■ What to produce:
Among the lines below, take the one holding "-- Install Docker Engine", the one holding "all the dependencies", and all lines between them. Set them down exactly.

[Extracted data entries]
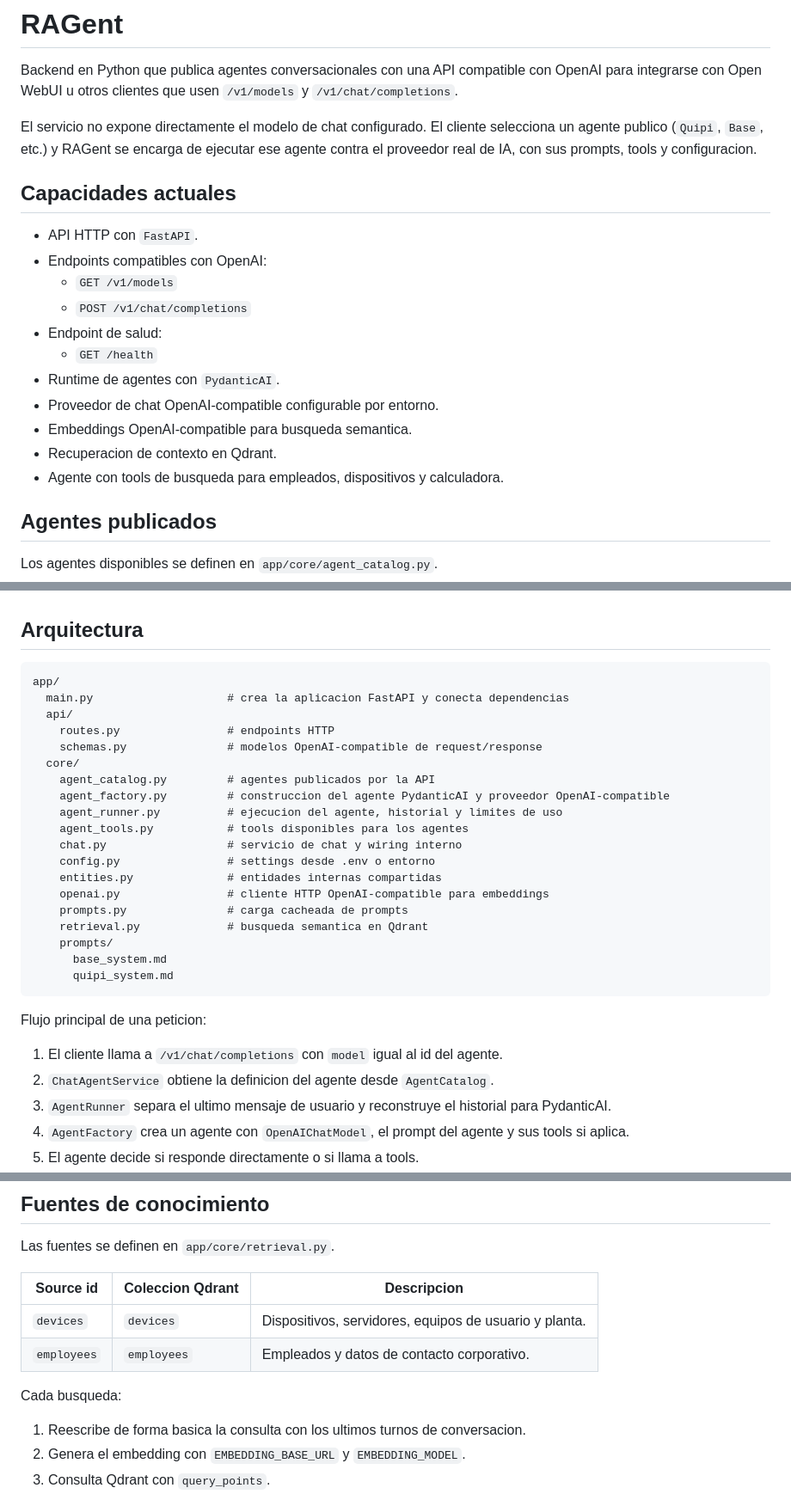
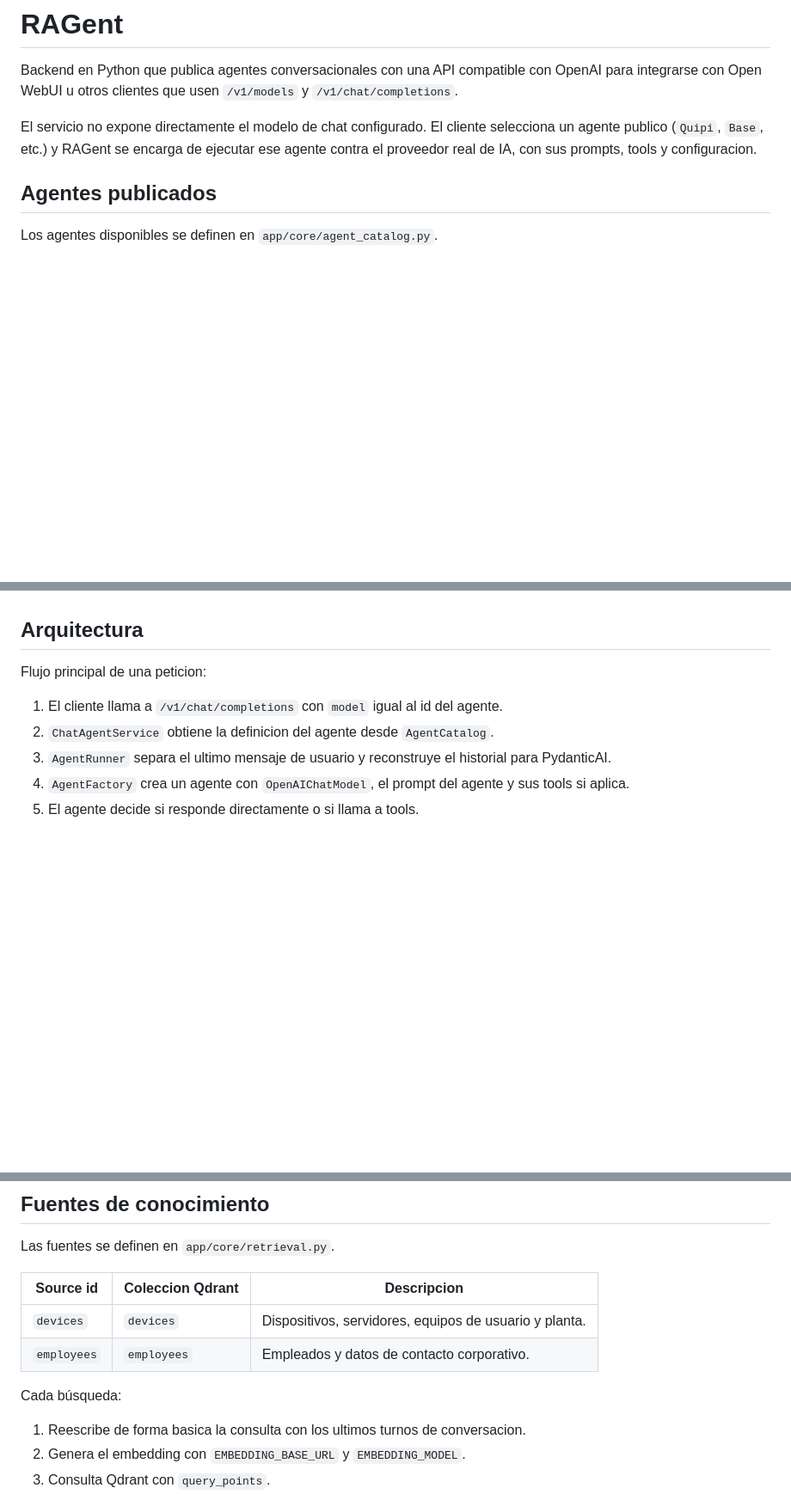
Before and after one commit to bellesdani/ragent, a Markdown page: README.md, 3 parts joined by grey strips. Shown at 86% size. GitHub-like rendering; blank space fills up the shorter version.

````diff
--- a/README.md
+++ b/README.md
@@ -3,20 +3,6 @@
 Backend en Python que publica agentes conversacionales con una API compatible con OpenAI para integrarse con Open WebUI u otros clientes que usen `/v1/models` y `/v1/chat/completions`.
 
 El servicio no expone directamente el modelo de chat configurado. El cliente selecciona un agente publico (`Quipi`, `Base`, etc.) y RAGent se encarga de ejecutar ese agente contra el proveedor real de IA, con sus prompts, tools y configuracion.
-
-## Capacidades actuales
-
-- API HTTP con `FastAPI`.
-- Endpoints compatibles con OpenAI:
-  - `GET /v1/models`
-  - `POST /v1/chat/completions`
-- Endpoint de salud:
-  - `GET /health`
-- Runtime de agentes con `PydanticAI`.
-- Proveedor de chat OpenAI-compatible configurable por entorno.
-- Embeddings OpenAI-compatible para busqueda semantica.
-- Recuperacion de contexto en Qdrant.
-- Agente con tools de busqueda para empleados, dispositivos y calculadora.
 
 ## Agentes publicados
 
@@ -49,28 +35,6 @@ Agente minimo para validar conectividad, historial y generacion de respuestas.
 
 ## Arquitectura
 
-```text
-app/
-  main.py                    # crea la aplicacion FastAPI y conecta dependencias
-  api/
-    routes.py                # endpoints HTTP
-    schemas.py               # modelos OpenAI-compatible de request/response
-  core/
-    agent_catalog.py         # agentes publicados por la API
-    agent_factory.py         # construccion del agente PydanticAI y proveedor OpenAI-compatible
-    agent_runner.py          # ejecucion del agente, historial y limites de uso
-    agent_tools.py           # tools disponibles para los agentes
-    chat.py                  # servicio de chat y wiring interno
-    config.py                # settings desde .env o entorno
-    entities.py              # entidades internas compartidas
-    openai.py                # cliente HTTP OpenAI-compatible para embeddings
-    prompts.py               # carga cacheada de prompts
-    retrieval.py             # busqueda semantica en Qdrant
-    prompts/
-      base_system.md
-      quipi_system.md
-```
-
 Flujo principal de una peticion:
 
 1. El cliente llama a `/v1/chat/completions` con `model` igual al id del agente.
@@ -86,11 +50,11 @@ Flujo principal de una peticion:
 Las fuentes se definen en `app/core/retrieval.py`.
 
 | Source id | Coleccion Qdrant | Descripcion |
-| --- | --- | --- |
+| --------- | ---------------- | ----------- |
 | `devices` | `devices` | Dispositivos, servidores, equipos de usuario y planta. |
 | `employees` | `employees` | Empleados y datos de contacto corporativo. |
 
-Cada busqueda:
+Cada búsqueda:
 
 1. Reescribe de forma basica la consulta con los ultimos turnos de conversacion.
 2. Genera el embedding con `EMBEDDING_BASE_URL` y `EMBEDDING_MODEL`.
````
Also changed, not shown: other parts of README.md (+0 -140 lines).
---
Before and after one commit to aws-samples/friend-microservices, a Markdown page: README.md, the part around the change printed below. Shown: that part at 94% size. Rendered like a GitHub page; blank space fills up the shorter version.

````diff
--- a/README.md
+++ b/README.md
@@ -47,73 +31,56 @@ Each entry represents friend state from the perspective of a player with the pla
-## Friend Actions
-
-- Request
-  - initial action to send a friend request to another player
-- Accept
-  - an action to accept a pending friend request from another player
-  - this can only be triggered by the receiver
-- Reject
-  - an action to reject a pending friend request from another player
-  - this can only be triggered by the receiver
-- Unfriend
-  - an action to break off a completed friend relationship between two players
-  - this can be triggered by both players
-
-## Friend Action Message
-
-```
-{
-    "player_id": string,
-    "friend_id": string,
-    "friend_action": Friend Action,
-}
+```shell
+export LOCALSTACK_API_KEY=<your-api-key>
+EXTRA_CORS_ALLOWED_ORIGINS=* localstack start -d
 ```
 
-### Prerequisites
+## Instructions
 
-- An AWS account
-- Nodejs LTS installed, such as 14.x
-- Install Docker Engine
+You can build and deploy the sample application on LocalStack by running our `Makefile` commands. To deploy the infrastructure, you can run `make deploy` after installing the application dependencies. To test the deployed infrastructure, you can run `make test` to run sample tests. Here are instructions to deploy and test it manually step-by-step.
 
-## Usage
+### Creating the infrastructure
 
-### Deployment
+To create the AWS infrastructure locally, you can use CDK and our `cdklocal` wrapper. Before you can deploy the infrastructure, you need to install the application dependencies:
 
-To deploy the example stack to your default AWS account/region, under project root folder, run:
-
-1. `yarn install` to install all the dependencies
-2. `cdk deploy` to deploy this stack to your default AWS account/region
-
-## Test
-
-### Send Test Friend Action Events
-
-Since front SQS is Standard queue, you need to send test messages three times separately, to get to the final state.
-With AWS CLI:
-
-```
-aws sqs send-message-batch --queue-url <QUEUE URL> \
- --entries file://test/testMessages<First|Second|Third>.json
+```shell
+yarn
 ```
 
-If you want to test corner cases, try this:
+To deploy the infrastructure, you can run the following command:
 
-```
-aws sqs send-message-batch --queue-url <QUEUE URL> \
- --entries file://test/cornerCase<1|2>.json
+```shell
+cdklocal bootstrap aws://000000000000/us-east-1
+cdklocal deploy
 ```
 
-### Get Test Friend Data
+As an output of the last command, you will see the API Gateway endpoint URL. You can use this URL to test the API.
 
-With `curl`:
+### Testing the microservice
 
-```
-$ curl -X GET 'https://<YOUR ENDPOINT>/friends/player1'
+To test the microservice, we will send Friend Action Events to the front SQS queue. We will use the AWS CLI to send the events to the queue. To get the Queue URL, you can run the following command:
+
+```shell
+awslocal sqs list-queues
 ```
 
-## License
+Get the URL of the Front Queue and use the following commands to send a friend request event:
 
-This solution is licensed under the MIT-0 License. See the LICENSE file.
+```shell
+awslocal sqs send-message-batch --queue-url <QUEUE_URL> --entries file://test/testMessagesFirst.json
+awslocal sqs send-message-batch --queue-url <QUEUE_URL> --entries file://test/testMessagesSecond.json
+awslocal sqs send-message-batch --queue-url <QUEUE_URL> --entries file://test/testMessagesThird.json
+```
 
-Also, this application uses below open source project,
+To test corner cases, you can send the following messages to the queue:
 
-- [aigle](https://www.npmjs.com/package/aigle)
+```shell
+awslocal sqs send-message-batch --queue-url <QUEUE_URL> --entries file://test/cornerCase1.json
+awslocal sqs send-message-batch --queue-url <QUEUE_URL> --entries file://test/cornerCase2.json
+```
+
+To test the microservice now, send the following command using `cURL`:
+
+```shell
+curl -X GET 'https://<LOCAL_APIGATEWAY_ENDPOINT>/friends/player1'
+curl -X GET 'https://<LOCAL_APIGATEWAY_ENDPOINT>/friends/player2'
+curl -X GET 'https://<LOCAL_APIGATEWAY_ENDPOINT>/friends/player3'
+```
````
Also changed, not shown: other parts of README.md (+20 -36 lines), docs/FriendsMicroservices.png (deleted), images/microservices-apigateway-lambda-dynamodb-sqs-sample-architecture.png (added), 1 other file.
--
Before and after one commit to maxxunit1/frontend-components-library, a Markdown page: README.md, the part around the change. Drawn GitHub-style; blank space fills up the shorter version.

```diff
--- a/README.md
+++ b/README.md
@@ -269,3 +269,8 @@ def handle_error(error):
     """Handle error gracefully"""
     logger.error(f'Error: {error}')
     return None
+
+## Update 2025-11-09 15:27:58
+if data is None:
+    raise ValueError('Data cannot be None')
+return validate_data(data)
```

■ Written reply:
-- Install Docker Engine
+You can build and deploy the sample application on LocalStack by running our `Makefile` commands. To deploy the infrastructure, you can run `make deploy` after installing the application dependencies. To test the deployed infrastructure, you can run `make test` to run sample tests. Here are instructions to deploy and test it manually step-by-step.
 
-## Usage
+### Creating the infrastructure
 
-### Deployment
+To create the AWS infrastructure locally, you can use CDK and our `cdklocal` wrapper. Before you can deploy the infrastructure, you need to install the application dependencies:
 
-To deploy the example stack to your default AWS account/region, under project root folder, run:
-
-1. `yarn install` to install all the dependencies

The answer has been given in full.